Before-and-after page screenshots:
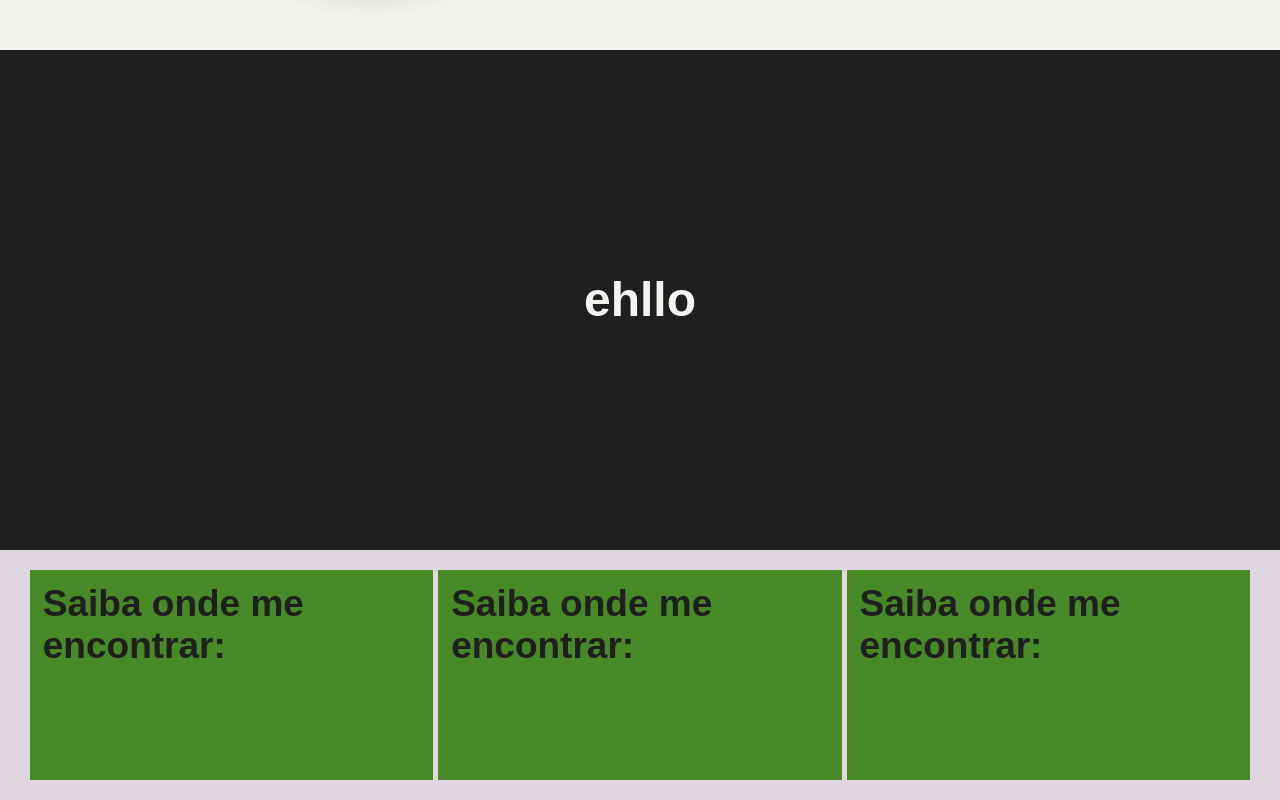
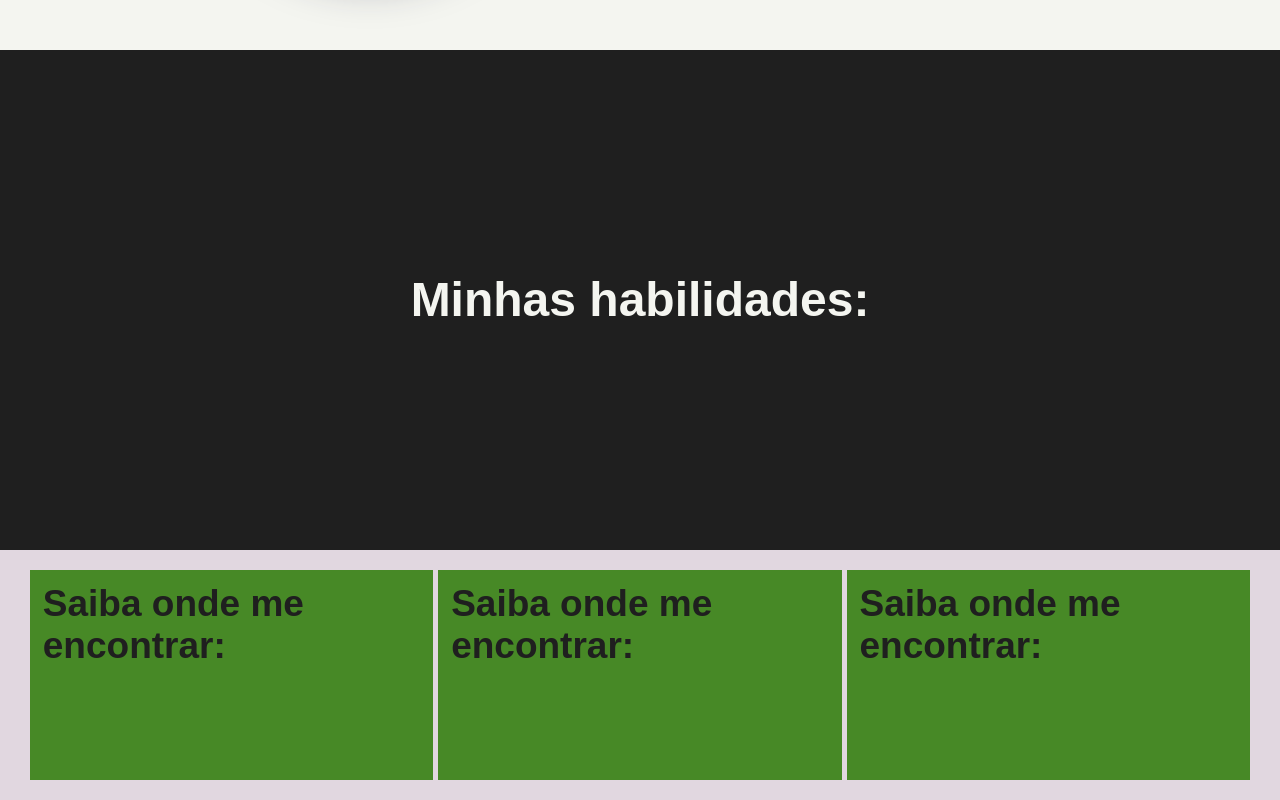
Before and after one commit to mafenandaup/Portifolio-dev, a React (Vite) app in the folder portifolio-main/: page / in a window 1280 px wide. Shown: the part 1011-1811 px from the top of the page. Built offline with nearby package versions, Linux system fonts and the light colour scheme; a web font is replaced by a local one.

Commit message:
refactor: skills text

```diff
--- a/portifolio-main/src/pages/home/sections/Skills/Skills.jsx
+++ b/portifolio-main/src/pages/home/sections/Skills/Skills.jsx
@@ -4,7 +4,7 @@ function Skills() {
     return (
         <>
             <section className='section-skills'>
-                <h1>ehllo</h1>
+                <h1>Minhas habilidades:</h1>
             </section>
         </>
     )
```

## INSTRUCTIONS TO FOLLOW
All of the entries above are to be written out exactly, with no pictures.

## RESULT
Before and after one commit to mafenandaup/Portifolio-dev, a React (Vite) app in the folder portifolio-main/: page / in a window 1280 px wide. Shown: the part 1011-1811 px from the top of the page. Built offline with nearby package versions, Linux system fonts and the light colour scheme; a web font is replaced by a local one.

Commit message:
refactor: skills text

```diff
--- a/portifolio-main/src/pages/home/sections/Skills/Skills.jsx
+++ b/portifolio-main/src/pages/home/sections/Skills/Skills.jsx
@@ -4,7 +4,7 @@ function Skills() {
     return (
         <>
             <section className='section-skills'>
-                <h1>ehllo</h1>
+                <h1>Minhas habilidades:</h1>
             </section>
         </>
     )
```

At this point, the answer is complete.